“The challenges of reaching children in the remote islands of Vanuatu are immense, nurses often walk several hours to deliver vaccines to health clinics in these communities,” he added. “Every child in the world has the right to lifesaving vaccines and this technology is a step towards reaching those children most at risk.”
Through the Government’s competitive procurement process, a total of twenty bids were received and evaluated from drone companies within the Pacific region and countries around the world.
“Ensuring vital supplies at health facilities are consistently available is an ongoing challenge for Vanuatu due to geography, logistics and high costs,” said Director General of the Ministry of Health in Vanuatu, George Taleo. “An important step for dealing with some of these challenges to providing healthcare to vulnerable communities is looking at innovative ways such as the use of drones.”
Vanuatu is an island country in the Pacific, an archipelago of 83 islands that covers 1,600 kilometres.
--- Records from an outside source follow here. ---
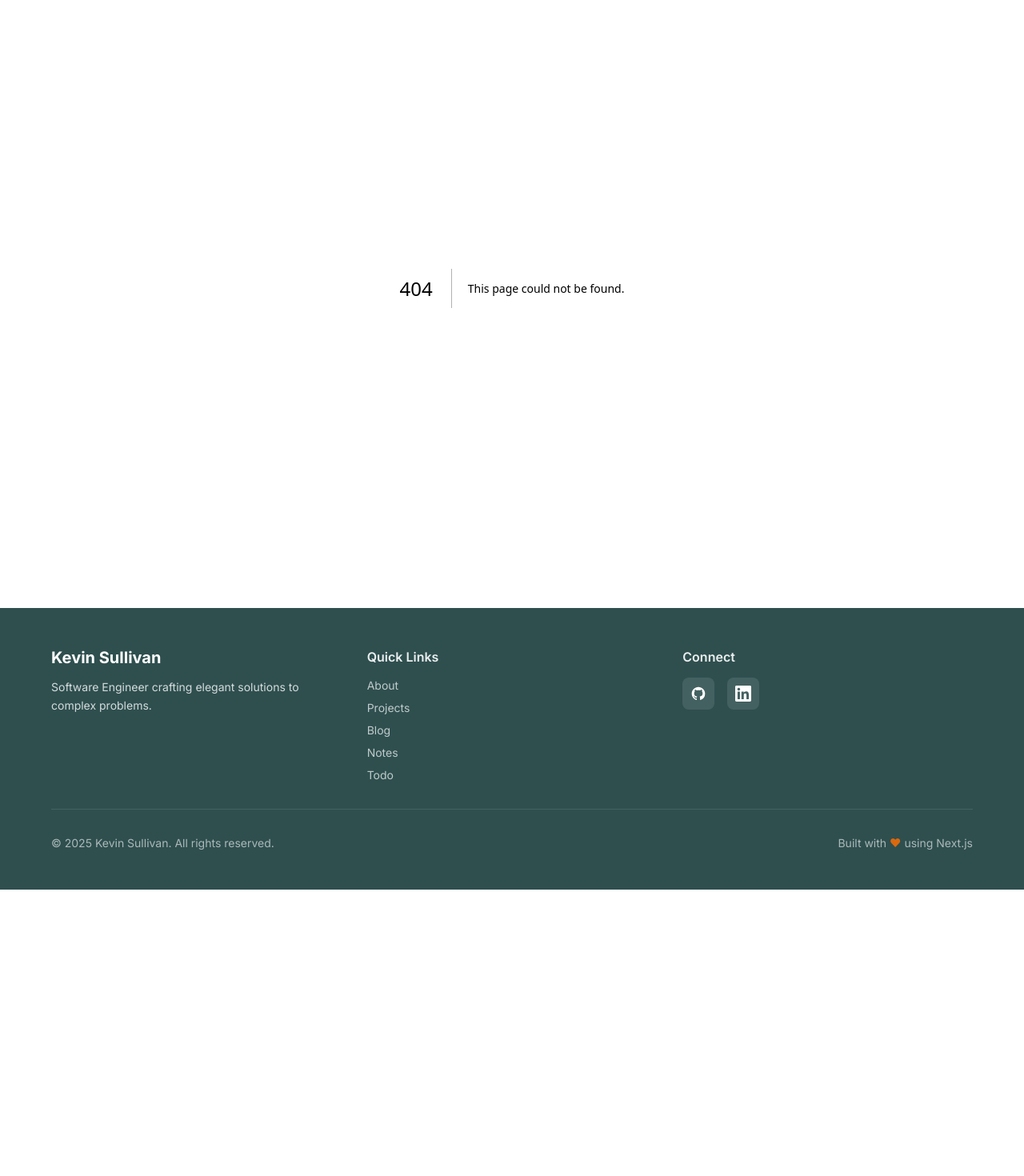
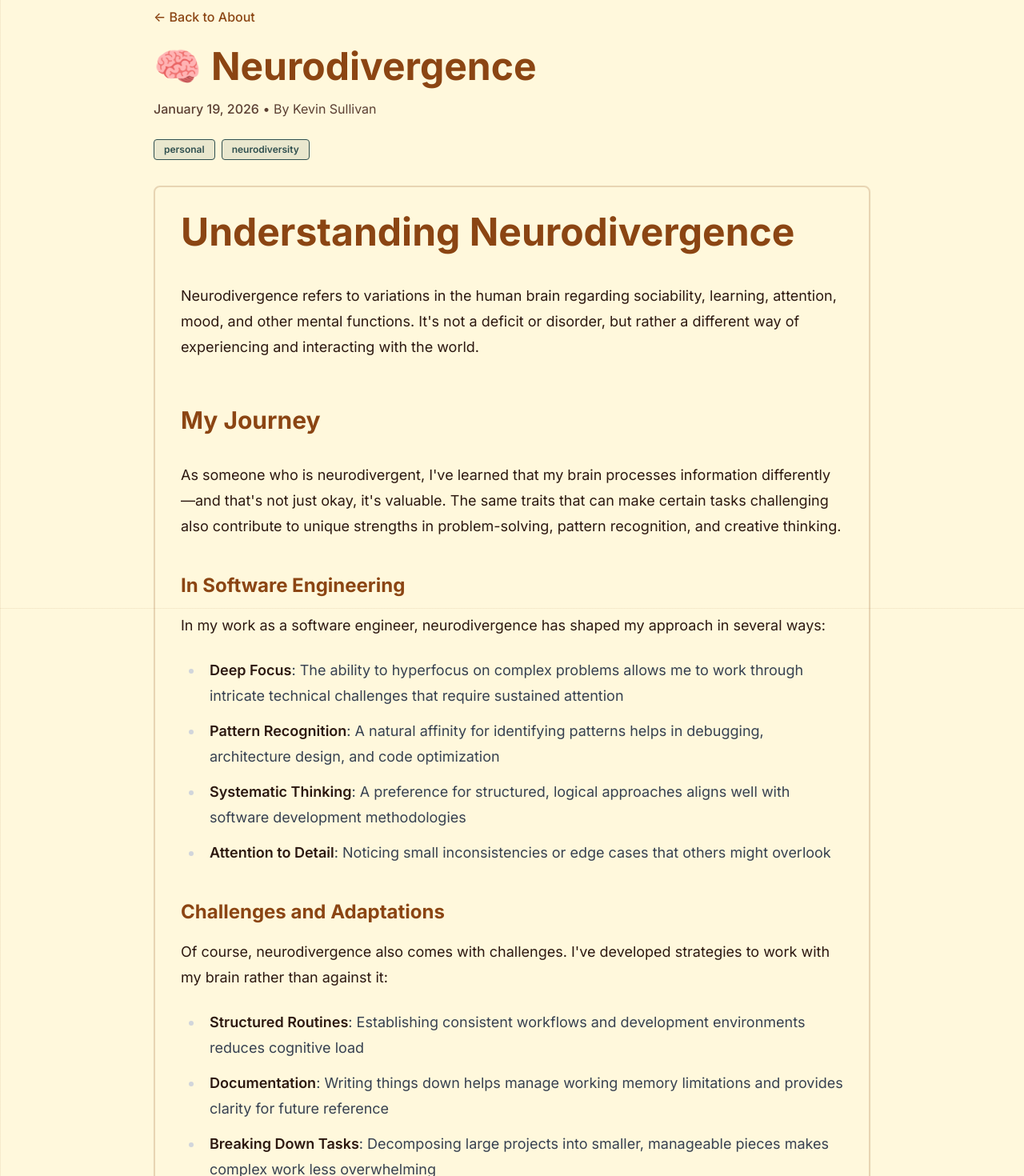
Before and after one commit to ks982579/sullivansoftware-dot-dev, a Next.js app: page /about/neurodivergence in a window 1280 px wide. Before the commit this address had no page. Shown: the part 40-1510 px from the top of the page at 80% size. Before the commit the page ends 1152 px from the top, so only its background shows below. Built offline with nearby package versions, Linux system fonts and the light colour scheme; what @mui/material-nextjs would draw is missing.

Commit message:
Adding page on neurodivergence - work in progress

```diff
--- /dev/null
+++ b/src/app/about/[slug]/page.tsx
@@ -0,0 +1,99 @@
+import { notFound } from "next/navigation";
+import { getAllAboutPages, getAboutPageBySlug } from "@/lib/about";
+import MdxContent from "@/components/MdxContent";
+import Link from "next/link";
+import type { Metadata } from "next";
+
+interface AboutPageProps {
+  params: Promise<{
+    slug: string;
+  }>;
+}
+
+export async function generateStaticParams() {
+  const pages = getAllAboutPages();
+  return pages.map((page) => ({
+    slug: page.slug,
+  }));
+}
+
+export async function generateMetadata({ params }: AboutPageProps): Promise<Metadata> {
+  const { slug } = await params;
+  const page = getAboutPageBySlug(slug);
+
+  if (!page) {
+    return {
+      title: "Page Not Found",
+    };
+  }
+
+  return {
+    title: page.title,
+    description: page.description,
+  };
+}
+
+export default async function AboutPage({ params }: AboutPageProps) {
+  const { slug } = await params;
+  const page = getAboutPageBySlug(slug);
+
+  if (!page) {
+    notFound();
+  }
+
+  return (
+    <main className="min-h-screen bg-background py-12 px-4 sm:px-6 lg:px-8" style={{
+      backgroundImage: `
+        linear-gradient(rgba(139, 69, 19, 0.08) 1px, transparent 1px),
+        linear-gradient(90deg, rgba(139, 69, 19, 0.08) 1px, transparent 1px)
+      `,
+      backgroundSize: "50px 50px",
+      backgroundAttachment: "fixed",
+    }}>
+      <article className="max-w-4xl mx-auto">
+        {/* Back to about link */}
+        <Link
+          href="/about"
+          className="text-primary hover:text-secondary mb-6 inline-block transition-colors font-medium"
+        >
+          ← Back to About
+        </Link>
+
+        {/* Header */}
+        <header className="mb-8">
+          <h1 className="text-4xl sm:text-5xl font-bold text-primary mb-4 flex items-center gap-3">
+            {page.icon && <span className="text-5xl">{page.icon}</span>}
+            {page.title}
+          </h1>
+          <div className="text-text-secondary mb-6">
+            <time dateTime={page.date} className="font-medium">
+              {new Date(page.date).toLocaleDateString("en-US", {
+                year: "numeric",
+                month: "long",
+                day: "numeric",
+              })}
+            </time>
+            {page.author && <span> • By {page.author}</span>}
+          </div>
+          {page.tags && page.tags.length > 0 && (
+            <div className="flex flex-wrap gap-2">
+              {page.tags.map((tag) => (
+                <span
+                  key={tag}
+                  className="px-3 py-1 bg-secondary/10 border border-secondary text-secondary text-xs font-semibold rounded"
+                >
+                  {tag}
+                </span>
+              ))}
+            </div>
+          )}
+        </header>
+
+        {/* Content */}
+        <div className="bg-paper rounded-lg border-2 border-primary/20 p-8 shadow-sm">
+          <MdxContent source={page.content} />
+        </div>
+      </article>
+    </main>
+  );
+}
--- a/src/app/about/page.tsx
+++ b/src/app/about/page.tsx
@@ -283,17 +283,25 @@ const AboutPage = (): React.JSX.Element => {
                             <span className="text-2xl">✨</span>
                             Beyond Code
                         </h2>
-                        <div className="p-6 sm:p-8 bg-gradient-to-br from-primary/5 to-secondary/5 rounded-lg border-2 border-primary/10">
-                            <p className="text-base sm:text-lg text-text-secondary leading-relaxed mb-4">
-                                [Share your interests outside of programming - hobbies, sports,
-                                creative pursuits, volunteer work, etc.]
-                            </p>
-                            <p className="text-base sm:text-lg text-text-secondary leading-relaxed">
-                                [Additional paragraph about what you do for fun, learning
-                                interests, travel, or other personal aspects you&apos;d like to
-                                share]
-                            </p>
-                        </div>
+                        <Link
+                            href="/about/neurodivergence"
+                            className="block p-6 sm:p-8 bg-gradient-to-br from-primary/5 to-secondary/5 rounded-lg border-2 border-primary/10 hover:border-primary/30 hover:shadow-lg transition-all duration-300 hover:-translate-y-1 group"
+                        >
+                            <div className="flex items-start gap-4">
+                                <span className="text-4xl">🧠</span>
+                                <div className="flex-1">
+                                    <h3 className="text-xl font-bold text-text-primary mb-2 group-hover:text-primary transition-colors">
+                                        Neurodivergence
+                                    </h3>
+                                    <p className="text-base text-text-secondary leading-relaxed">
+                                        Understanding neurodiversity and my personal journey
+                                        <span className="inline-block ml-2 group-hover:translate-x-1 transition-transform duration-300">
+                                            →
+                                        </span>
+                                    </p>
+                                </div>
+                            </div>
+                        </Link>
                     </div>
 
                     {/* CTA Section */}
--- /dev/null
+++ b/src/content/about/neurodivergence.md
@@ -0,0 +1,69 @@
+---
+title: "Neurodivergence"
+description: "Understanding neurodiversity and my journey"
+date: "2026-01-19"
+author: "Kevin Sullivan"
+icon: "🧠"
+tags: ["personal", "neurodiversity"]
+draft: false
+---
+
+# Understanding Neurodivergence
+
+Neurodivergence refers to variations in the human brain regarding sociability, learning, attention, mood, and other mental functions. It's not a deficit or disorder, but rather a different way of experiencing and interacting with the world.
+
+## My Journey
+
+As someone who is neurodivergent, I've learned that my brain processes information differently—and that's not just okay, it's valuable. The same traits that can make certain tasks challenging also contribute to unique strengths in problem-solving, pattern recognition, and creative thinking.
+
+### In Software Engineering
+
+In my work as a software engineer, neurodivergence has shaped my approach in several ways:
+
+- **Deep Focus**: The ability to hyperfocus on complex problems allows me to work through intricate technical challenges that require sustained attention
+- **Pattern Recognition**: A natural affinity for identifying patterns helps in debugging, architecture design, and code optimization
+- **Systematic Thinking**: A preference for structured, logical approaches aligns well with software development methodologies
+- **Attention to Detail**: Noticing small inconsistencies or edge cases that others might overlook
+
+### Challenges and Adaptations
+
+Of course, neurodivergence also comes with challenges. I've developed strategies to work with my brain rather than against it:
+
+- **Structured Routines**: Establishing consistent workflows and development environments reduces cognitive load
+- **Documentation**: Writing things down helps manage working memory limitations and provides clarity for future reference
+- **Breaking Down Tasks**: Decomposing large projects into smaller, manageable pieces makes complex work less overwhelming
+- **Tools and Automation**: Leveraging tools like linters, formatters, and automated tests reduces the burden of repetitive tasks
+
+This website has a tool I use regularly, [Text-to-Speech](/tts) - which works best with the Chrome browser because it comes with the best voices. Usually reading is a slow process because it is sometimes difficult to ingest the information I read. I can become distracted and find it hard to filter out what is important (because I think everything is important).
+
+## Why This Matters
+
+The tech industry benefits enormously from neurodiversity. Different thinking styles lead to:
+
+- More innovative solutions
+- Better consideration of edge cases and accessibility
+- Diverse perspectives on user experience
+- Unique approaches to problem-solving
+
+## Creating Inclusive Environments
+
+For teams working with neurodivergent individuals:
+
+1. **Clear Communication**: Provide explicit expectations and avoid ambiguous instructions
+2. **Flexible Work Arrangements**: Recognize that productivity patterns may differ from neurotypical norms
+3. **Sensory Considerations**: Be mindful of workspace environments (noise, lighting, layout)
+4. **Strengths-Based Approach**: Focus on what people do well rather than trying to "fix" differences
+
+## Resources
+
+If you're interested in learning more about neurodiversity in tech:
+
+- [Neurodiversity Hub](https://www.neurodiversityhub.org/)
+- [ADHD and Software Development](https://www.additudemag.com/adhd-careers-software-development/)
+- [Autism in Tech](https://www.diversityintech.co.uk/autism-in-tech/)
+
+## Final Thoughts
+
+Being neurodivergent in tech is both a challenge and an advantage. By understanding how my brain works and creating systems that support my strengths while accommodating my challenges, I've been able to build a successful career doing work I love.
+
+Neurodiversity isn't something to overcome—it's something to understand, accept, and leverage. The future of technology will be shaped by all kinds of minds, and that diversity will make our solutions stronger.
--- /dev/null
+++ b/src/lib/about.ts
@@ -0,0 +1,94 @@
+import fs from "fs";
+import path from "path";
+import matter from "gray-matter";
+
+const aboutDirectory = path.join(process.cwd(), "src/content/about");
+
+export interface AboutPage {
+  slug: string;
+  title: string;
+  description: string;
+  date: string;
+  author?: string;
+  tags?: string[];
+  draft?: boolean;
+  icon?: string;
+  content: string;
+}
+
+export function getAllAboutPages(): AboutPage[] {
+  // Check if directory exists, if not return empty array
+  if (!fs.existsSync(aboutDirectory)) {
+    return [];
+  }
+
+  const fileNames = fs.readdirSync(aboutDirectory);
+  const allPagesData = fileNames
+    .filter((fileName) => fileName.endsWith(".md"))
+    .map((fileName) => {
+      // Remove ".md" from file name to get slug
+      const slug = fileName.replace(/\.md$/, "");
+
+      // Read markdown file as string
+      const fullPath = path.join(aboutDirectory, fileName);
+      const fileContents = fs.readFileSync(fullPath, "utf8");
+
+      // Use gray-matter to parse the page metadata section
+      const { data, content } = matter(fileContents);
+
+      // Combine the data with the slug and content
+      return {
+        slug,
+        title: data.title,
+        description: data.description,
+        date: data.date,
+        author: data.author,
+        tags: data.tags || [],
+        draft: data.draft || false,
+        icon: data.icon,
+        content,
+      } as AboutPage;
+    })
+    .filter((page) => !page.draft) // Filter out draft pages
+    .sort((a, b) => {
+      // Sort alphabetically by title
+      return a.title.localeCompare(b.title);
+    });
+
+  return allPagesData;
+}
+
+export function getAboutPageBySlug(slug: string): AboutPage | null {
+  try {
+    const fullPath = path.join(aboutDirectory, `${slug}.md`);
+    const fileContents = fs.readFileSync(fullPath, "utf8");
+
+    const { data, content } = matter(fileContents);
+
+    return {
+      slug,
+      title: data.title,
+      description: data.description,
+      date: data.date,
+      author: data.author,
+      tags: data.tags || [],
+      draft: data.draft || false,
+      icon: data.icon,
+      content,
+    } as AboutPage;
+  } catch {
+    return null;
+  }
+}
+
+export function getAllAboutTags(): string[] {
+  const pages = getAllAboutPages();
+  const tags = pages.flatMap((page) => page.tags || []);
+  // Get unique tags
+  return [...new Set(tags)].sort();
+}
+
+export function getAboutPagesByTag(tag: string): AboutPage[] {
+  const pages = getAllAboutPages();
+  return pages.filter((page) => page.tags?.includes(tag));
+}
```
About one-third of the inhabited islands have airfields and established roads, which creates considerable logistical challenges to reach, engage with and support remote communities.
During the first phase of the drone trials in December, drones will take off from the old Takara airstrip, North Efate. Flying over the offshore islands of Emao, Pele and Nguna drones will drop off a package at a cordoned off area at Siviri football field returning to land at Takara. The second phase of the trial, which will transport vaccines to health facilities on the three islands, is expected to commence in early January 2019.
The drone trials will engage health care workers from the facilities on the selected islands, as well as teachers, children and government officials, which is vital to share knowledge and expertise.
This initiative is led by Vanuatu’s Ministry of Health and Ministry of Infrastructure & Public Utilities through the Civil Aviation Authority of Vanuatu. Technical support and financing are provided by UNICEF and the Australian Government Department of Foreign Affairs and Trade’s innovationXchange.
Notes for editors
Photos of nurses’ journeys in Vanuatu islands to deliver vaccines: http://bit.ly/2ShxF8z
For more information, please contact:
Rebecca Olul, UNICEF Vanuatu Field Office, +678 24655, +678 77 666 04, firstname.lastname@example.org
Cate Heinrich, UNICEF Pacific, +679 9925 606, email@example.com
Brinsley Marlay, UNICEF Australia, 0403 604 182, firstname.lastname@example.org